  2. Create a bootable USB flash disk

  3. Backup the AppleTV software

  4. Reformat the internal drive for Linux

  5. Install MythBuntu 8.10 (I have upgraded to 9.04 without any problems)
    you'll need the keyboard and mouse for this
    choose the latest Nvida driver (I used version 177)
    enable VNC during the installation so you won't need the keyboard and mouse later

  6. After installation remember to do the "Post Boot Fixes"
    The ones for "Mythbuntu Hardy" also work for 8.10 (Intrepid)

    In the /usr/sbin/ file I had to use 200,720 for GPU2DClockFreqs instead of the recommended 200,800 (the 177 driver won't allow overclocking above 720).
    This fixes 1080i playback stability (no more green distortion and freezing).

  7. Setup the remote control (follow the instructions from this link)
    These are most of the files and commands you'll need to use.
    sudo /etc/init.d/lirc stop
    sudo irrecord -H macmini -d /dev/usb/hiddev0 /etc/lirc/lircd-new
    irw /dev/lircd
    sudo /etc/init.d/lirc start

    The Apple remote has only 6 buttons, so have your programmable remote "learn" those 6 and then hold the menu and play button for 5 seconds and then the Apple remote will have 6 new codes for your programmable remote to learn.

    If the remote repeats buttons too quickly increase the repeat value in ~/.lirc/mythtv (mine is set to 5 and and the delay is 0)

  8. Edit /etc/X11/xorg.conf and remove all the extra screen resolutions
    (my projector is 1280x720 so I left that one and removed the rest)

  9. Autostart irexec
    Applications -> Settings -> Settings Manager -> Autostarted Apps
    add command "irexec -d"

  10. The AppleTV CPU is not very powerful so you'll want to disable CPU intensive MythTV theme options
    • Setup -> Appearance
      "Use Transparent Boxes" unchecked
      "Popup Background Shading Method" None
    • Setup -> TV Settings -> Program Guide
      "Guide Shading Method" Eco
    • Setup -> TV Settings -> Playback
      "Current Video Playback Profile" CPU--
      "Display thumbnail preview images of recordings" unchecked
      "Display live preview of recordings" unchecked

  11. I setup a rsync cron job to sync my pictures to the AppleTV hard drive
    rsync -rl --delete --size-only --stats -h -e 'ssh -c blowfish' ~/photos/ appletv:/var/lib/mythtv/pictures/

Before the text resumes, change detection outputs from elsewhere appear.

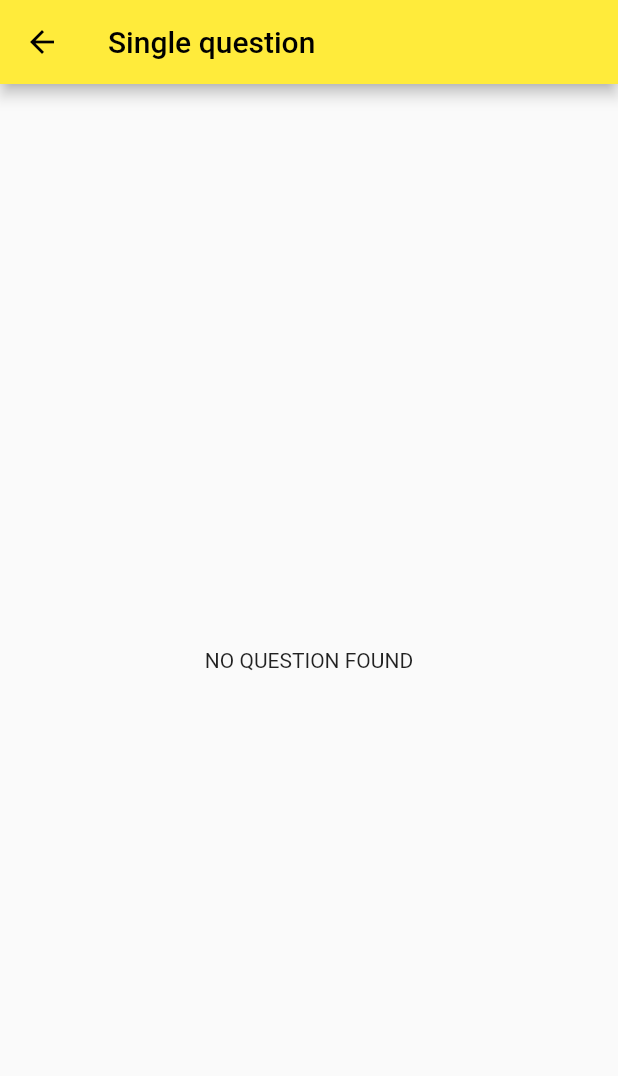
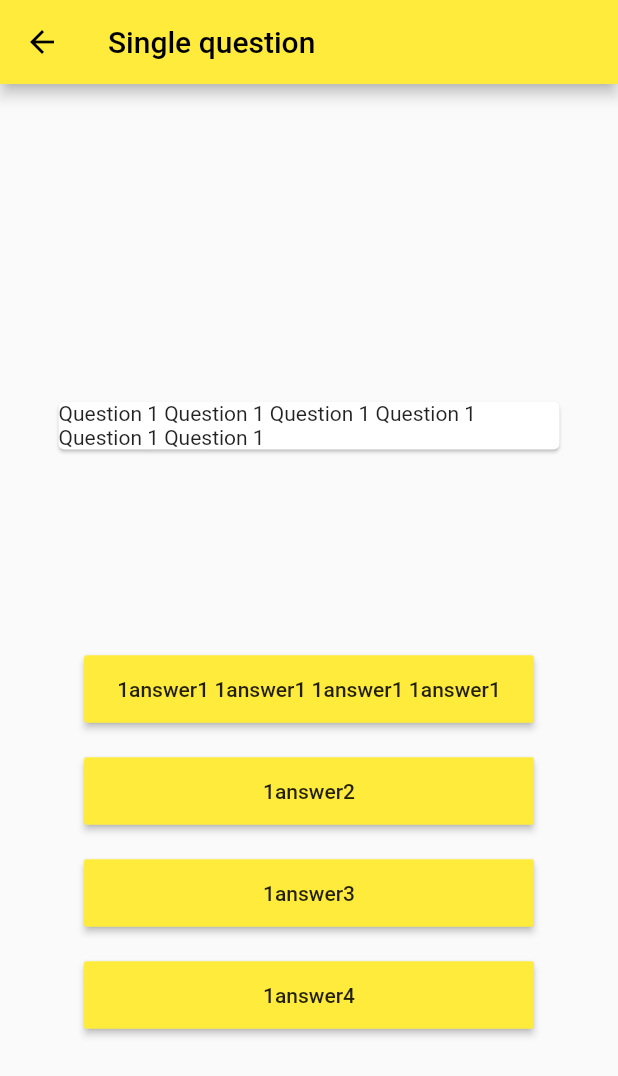
Before and after one commit to arturoszulc/sepapka, a Flutter app: the screen it shows after launch, after a tap on "Sign in", after a tap on "Losowe pytanie", on a phone screen of 412 x 824 dp. Shown: the top 1076 px of the screen. Run offline on Flutter 3.47's test engine with Material 2 defaults, Android fonts, the phone set to English and light mode, and no system bars; our stand-ins replace flutter_spinkit, get_it; accounts and stored records are empty.

Commit message:
Layout of single question screen

```diff
--- a/lib/model_layer/models/logged_user.dart
+++ b/lib/model_layer/models/logged_user.dart
@@ -6,7 +6,7 @@ class LoggedUser {
   int qListVersion;
   List<QMap> qListNew;
   List<QMap> qListPractice;
-  List<QMap> qListDeleted;
+  List<QMap> qListNotShown;
 
   LoggedUser(
       {
@@ -14,6 +14,6 @@ class LoggedUser {
         required this.qListVersion,
         required this.qListNew,
         required this.qListPractice,
-        required this.qListDeleted
+        required this.qListNotShown
       });
 }
--- a/lib/model_layer/models/question_map.dart
+++ b/lib/model_layer/models/question_map.dart
@@ -7,4 +7,10 @@ class QMap {
     required this.id,
     required this.dateModified,
     required this.numberFib});
+
+  @override
+  toString() {
+    return '{id: $id, dateModified: $dateModified, numberFib: $numberFib';
+  }
+
 }
--- a/lib/model_layer/services/auth.dart
+++ b/lib/model_layer/services/auth.dart
@@ -29,9 +29,9 @@ UserService _userService = serviceLocator.get<UserService>();
 
       if (data != null) {
         await _userService.createUser(data);
-        var result = _userService.getUser();
+        var result = _userService.loggedUser;
       if (result != null) {
-        return Success(response: 'User created successfully');
+        return Success(object: 'User created successfully');
       }
       }
     } catch (e) {
--- a/lib/model_layer/services/database.dart
+++ b/lib/model_layer/services/database.dart
@@ -18,14 +18,14 @@ class DatabaseService {
       qListVersion: 1,
       qListNew: [
         QMap(id: qList[0].id, dateModified: '2021-00-00', numberFib: 0),
+        QMap(id: qList[1].id, dateModified: '2021-00-00', numberFib: 0),
       ],
       qListPractice: [
-        QMap(id: qList[1].id, dateModified: '2021-00-00', numberFib: 0),
         QMap(id: qList[2].id, dateModified: '2021-00-00', numberFib: 0),
         QMap(id: qList[3].id, dateModified: '2021-00-00', numberFib: 0),
 
       ],
-      qListDeleted: [
+      qListNotShown: [
         QMap(id: qList[4].id, dateModified: '2021-00-00', numberFib: 0),
         QMap(id: qList[5].id, dateModified: '2021-00-00', numberFib: 0),
 
--- a/lib/model_layer/services/question.dart
+++ b/lib/model_layer/services/question.dart
@@ -1,5 +1,6 @@
 import 'package:flutter/foundation.dart';
 import 'package:flutter/material.dart';
+import 'package:sepapka/model_layer/models/question_map.dart';
 import 'package:sepapka/model_layer/services/database.dart';
 import 'package:sepapka/model_layer/services/user_service.dart';
 import 'package:sepapka/utils/api_status.dart';
@@ -25,14 +26,14 @@ class QuestionService{
 
 
   //Methods
-  Future prepareKnownQuestion() async {
+  Future prepareNewQuestion() async {
 
     //get ID of first KnownQuestion from user qKnownList
-    var result = await _userService.getKnownQuestionID();
+    var result = await _userService.getNewQuestionQMap();
 
     if (result is Success) {
-      var qId = result.response as String;
-      _singleKnownQuestion = qListGlobal.firstWhereOrNull((element) => element.id == qId);
+      var qMap = result.object as QMap;
+      _singleKnownQuestion = qListGlobal.firstWhereOrNull((element) => element.id == qMap.id);
       debugPrint('single question known: $_singleKnownQuestion');
     }
     else {
@@ -41,15 +42,19 @@ class QuestionService{
   }
 
 
-  Future moveQuestionToPractice(String questionId) async {
+  Future<Object> moveNewQuestionToPractice(String questionId) async {
 
-    //Place Question in the right list
-    var updatedUser = await _userService.moveQuestionToPractice(questionId);
+    //Place Question in the right list and get updated User object
+    var moveResult = await _userService.moveNewQuestionToPractice(questionId);
 
-    if (updatedUser != null) {
-      //Send updated User to database
+    if (moveResult is Success) {
+      //If question was moved successfully, the response contains updated user
+    return Success();
     }
-
+    else {
+      //return error message back
+      return moveResult;
+    }
   }
 
 }
--- a/lib/model_layer/services/user_service.dart
+++ b/lib/model_layer/services/user_service.dart
@@ -1,3 +1,4 @@
+import 'package:collection/collection.dart';
 import 'package:flutter/material.dart';
 import 'package:sepapka/model_layer/models/logged_user.dart';
 import 'package:sepapka/model_layer/models/question_map.dart';
@@ -14,18 +15,26 @@ class UserService {
     debugPrint('LoggedUser created: $_loggedUser');
   }
 
-  getKnownQuestionID() {
-    debugPrint('UserService.getKnownQuestionID deployed');
-    String? qId = _loggedUser!.qListDeleted.first['id'];
+  getNewQuestionQMap() {
+    QMap qMap = _loggedUser!.qListNew.first;
 
-    if (qId != null) {
-      return Success(response: qId);
+    if (qMap != null) {
+      return Success(object: qMap);
     } else {
-      return Failure(errorResponse: 'No question found');
+      return Failure(errorResponse: 'No New question found');
     }
   }
 
-  Future<LoggedUser?> moveQuestionToPractice(String questionId) async {
+  Future<Object> moveNewQuestionToPractice(String questionId) async {
+    //Get QMap by ID from qNewList
+    var qMap = getQMapFromNewById(questionId);
+
+    if (qMap != null) {
+      var addResult = await addQuestionToPractice(qMap);
+      if (addResult is Success) {
+        return Success(object: _loggedUser);
+      }
+    }
 
     //find Question by ID, retrieve it's QMap, and delete it form list
 
@@ -33,22 +42,27 @@ class UserService {
 
     //Add QMap to Practice List
 
-      return _loggedUser;
-
+    return _loggedUser!;
   }
 
-  QMap? getQMapById(String questionId) {
+  QMap? getQMapFromNewById(String questionId) {
     //Look it up
-    return null;
+    QMap? qMap = _loggedUser!.qListNew
+        .firstWhereOrNull((element) => element.id == questionId);
+    if (qMap != null) {
+      _loggedUser!.qListNew.remove(qMap);
+    }
+    return qMap;
   }
 
- removeQuestionFromNew(String questionId) {
-  if (_loggedUser!.qListNew.contains({'id': questionId})) {
-    return true;
+  addQuestionToPractice(QMap qMap) {
+    if (_loggedUser!.qListPractice.contains(qMap)) {
+      return Failure(
+          errorResponse:
+              'addQuestionToPractice() error: Question is already in qListPractice');
+    } else {
+      _loggedUser!.qListPractice.add(qMap);
+      return Success();
+    }
   }
 }
-
-removeQuestionFromKnown(String questionId) {}
-
-removeQUestionFromUnknown(String questionId) {}
-}
--- a/lib/utils/api_status.dart
+++ b/lib/utils/api_status.dart
@@ -1,13 +1,14 @@
 class Success {
   int? code;
-  Object? response;
+  Object? object;
 
-  Success({this.code, this.response});
+  Success({this.code, this.object});
 }
 
 class Failure {
   int? code;
-  Object? errorResponse;
+  String? errorResponse;
+
 
   Failure({this.code, this.errorResponse});
 }
--- a/lib/view_layer/authenticate/sing_in_screen.dart
+++ b/lib/view_layer/authenticate/sing_in_screen.dart
@@ -12,8 +12,8 @@ class SignInScreen extends StatelessWidget {
     final manager = Provider.of<Manager>(context);
     return Scaffold(
       appBar: AppBar(title: Text('Sign In Screen'),),
-      body: Column(
-        children: [
+      body: Center(
+        child:
           ElevatedButton(
             onPressed: () {
               var result = manager.signIn(email: 'test', password: '111');
@@ -21,7 +21,7 @@ class SignInScreen extends StatelessWidget {
             child: Text('Sign in'),
           ),
 
-        ],
+
       ),
     );
   }
--- /dev/null
+++ b/lib/view_layer/custom_widgets/answer_button.dart
@@ -0,0 +1,29 @@
+import 'package:flutter/material.dart';
+
+
+
+class AnswerButton extends StatelessWidget {
+  final String answer;
+  final VoidCallback onSelected;
+
+  const AnswerButton({Key? key, required this.answer, required this.onSelected}) : super(key: key);
+
+  @override
+  Widget build(BuildContext context) {
+    return Padding(
+      padding: const EdgeInsets.symmetric(
+        vertical: 10.0,
+        horizontal: 20.0,
+      ),
+      child: MaterialButton(
+        onPressed: () {
+          onSelected();
+        },
+        minWidth: 300,
+        height: 45.0,
+        color: Colors.yellow,
+        child: Text(answer),
+      ),
+    );
+  }
+}
--- a/lib/view_layer/menu_screen.dart
+++ b/lib/view_layer/menu_screen.dart
@@ -28,14 +28,14 @@ class Menu extends StatelessWidget {
             ElevatedButton(
 
               onPressed: () async {
-                await manager.prepareSingleQuestion();
+                await manager.prepareNewQuestion();
                 Navigator.pushNamed(context, '/question-single');
               },
               child: Text('Losowe pytanie'),
             ),
             Text('LoggedUser ID: ${manager.loggedUser!.documentId}'),
             Text('LoggedUser qNew: ${manager.loggedUser!.qListNew}'),
-            Text('LoggedUser qKnown: ${manager.loggedUser!.qListDeleted}'),
+            Text('LoggedUser qKnown: ${manager.loggedUser!.qListNotShown}'),
             Text('LoggedUser qUnknown: ${manager.loggedUser!.qListPractice}'),
 
           ],
--- a/lib/view_layer/question_single_screen.dart
+++ b/lib/view_layer/question_single_screen.dart
@@ -1,58 +1,69 @@
 import 'package:flutter/material.dart';
 import 'package:provider/provider.dart';
 import 'package:sepapka/model_layer/question.dart';
+import 'package:sepapka/utils/consts.dart';
 import 'package:sepapka/viewmodel_layer/manager.dart';
 
+import 'custom_widgets/answer_button.dart';
 
 class QuestionSingleScreen extends StatelessWidget {
   const QuestionSingleScreen({Key? key}) : super(key: key);
 
   @override
   Widget build(BuildContext context) {
-
     final manager = Provider.of<Manager>(context);
     Question? question = manager.singleKnownQuestion;
     return Scaffold(
       appBar: AppBar(
         title: const Text('Single question'),
       ),
-      body: question == null ? const Center(child: Text('NO QUESTION FOUND'),) : Padding(
-        padding: const EdgeInsets.all(20.0),
-        child: Column(
-          children: [
-            Card(child: Text(question.q)),
-            ElevatedButton(
-              onPressed: () async {
-                await manager.moveQuestionToPractice(question.id);
-
-              },
-              child: Text('Show answer'),
+      body: question == null
+          ? const Center(
+              child: Text('NO QUESTION FOUND'),
+            )
+          : Padding(
+              padding: const EdgeInsets.all(20.0),
+              child: Column(mainAxisSize: MainAxisSize.min, children: [
+                Expanded(
+                  flex: 3,
+                  child: Container(
+                    padding: EdgeInsets.all(15.0),
+                    alignment: Alignment.bottomLeft,
+                    child: Card(
+                      child: Text(
+                        question.q,
+                        maxLines: 3,
+                      ),
+                    ),
+                  ),
+                ),
+                Expanded(
+                  flex: 6,
+                  child: Column(
+                      mainAxisAlignment: MainAxisAlignment.center,
+                      children: [
+                        AnswerButton(
+                          answer: question.a1,
+                          onSelected: () {},
+                        ),
+                        AnswerButton(
+                          answer: question.a2,
+                          onSelected: () {},
+                        ),
+                        AnswerButton(
+                          answer: question.a3,
+                          onSelected: () {},
+                        ),
+                        AnswerButton(
+                          answer: question.a4,
+                          onSelected: () {},
+                        ),
+                      ]),
+                ),
+              ]),
             ),
-          ],
-        ),
-      ),
-      // floatingActionButtonLocation: FloatingActionButtonLocation.centerFloat,
-      // // floatingActionButtonAnimator: FloatingActionButtonAnimator.scaling,
-      // floatingActionButton: !isExpanded ? Row(
-      //   mainAxisSize: MainAxisSize.min,
-      //   children: <Widget> [
-      //     FloatingActionButton.extended(
-      //       heroTag: 'known',
-      //       backgroundColor: Colors.green,
-      //       label: Text('UMIEM', style: TextStyle(color: Colors.white, fontWeight: FontWeight.bold),),
-      //       icon: Icon(Icons.check, color: Colors.white),
-      //       onPressed: () {},
-      //     ),
-      //     SizedBox(width: 10.0,),
-      //     FloatingActionButton.extended(
-      //       heroTag: 'unknown',
-      //       backgroundColor: Colors.red,
-      //       label: Text('NIE UMIEM', style: TextStyle(color: Colors.white, fontWeight: FontWeight.bold),),
-      //       icon: Icon(Icons.clear, color: Colors.white),
-      //       onPressed: () {},
-      //     )
-      //   ],
-      // ) : null,
     );
   }
+
+
 }
--- a/lib/viewmodel_layer/manager.dart
+++ b/lib/viewmodel_layer/manager.dart
@@ -35,7 +35,7 @@ class Manager extends ChangeNotifier {
     var result = await _authService.signInEmail(email, password);
     // var result = await UserService.getUser(email, password);
     if (result is Success) {
-      debugPrint('Manager.signIn() SUCCESS response: ${result.response}');
+      debugPrint('Manager.signIn() SUCCESS response: ${result.object}');
     }
     if (result is Failure) {
       debugPrint('Manager.signIn() failure response: ${result.errorResponse}');
@@ -43,11 +43,23 @@ class Manager extends ChangeNotifier {
     setLoading(false);
   }
 
-  prepareSingleQuestion() async {
-    await _questionService.prepareKnownQuestion();
+  prepareNewQuestion() async {
+    await _questionService.prepareNewQuestion();
+  }
+  preparePracticeQuestion() async {
+
   }
 
-  moveQuestionToPractice(String questionId) async {
-    await _questionService.moveQuestionToPractice(questionId);
+  moveQuestionToNew() {
+
+  }
+  moveNewQuestionToPractice(String questionId) async {
+    var result = await _questionService.moveNewQuestionToPractice(questionId);
+    if (result is Success) {
+      debugPrint('moveNewQuestionToPractice done');
+    }
+    if (result is Failure) {
+      debugPrint(result.errorResponse);
+    }
 }
 }
```
Also changed, not shown: lib/utils/consts.dart (+8 -1 lines).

  12. I keep all my video files on my backend with the big hard drive and use NFS to mount them on the AppleTV.
    edit /etc/exports on the backend to share the NFS directory
    edit /etc/fstab on the frontend to automatically mount the NFS shared directory

One caveat is that the TV/projector needs to be turned on when the AppleTV is booted or Xorg won't detect/enable the display and won't startup. If you know how to solve this please let me know.
UPDATE: This is resolved thanks to Will's comments. The forum with the solution is here, and the concise version is:
  • run xvidtune -show
    edit the /etc/X11/xorg.conf file
    add the output from xvidtune to the "Monitor" section as a "modeline"
    add Option "ExactModeTimingsDVI" "True" to the "Screen" section
    add Option "ConnectedMonitor" "DFP" to the "Screen" section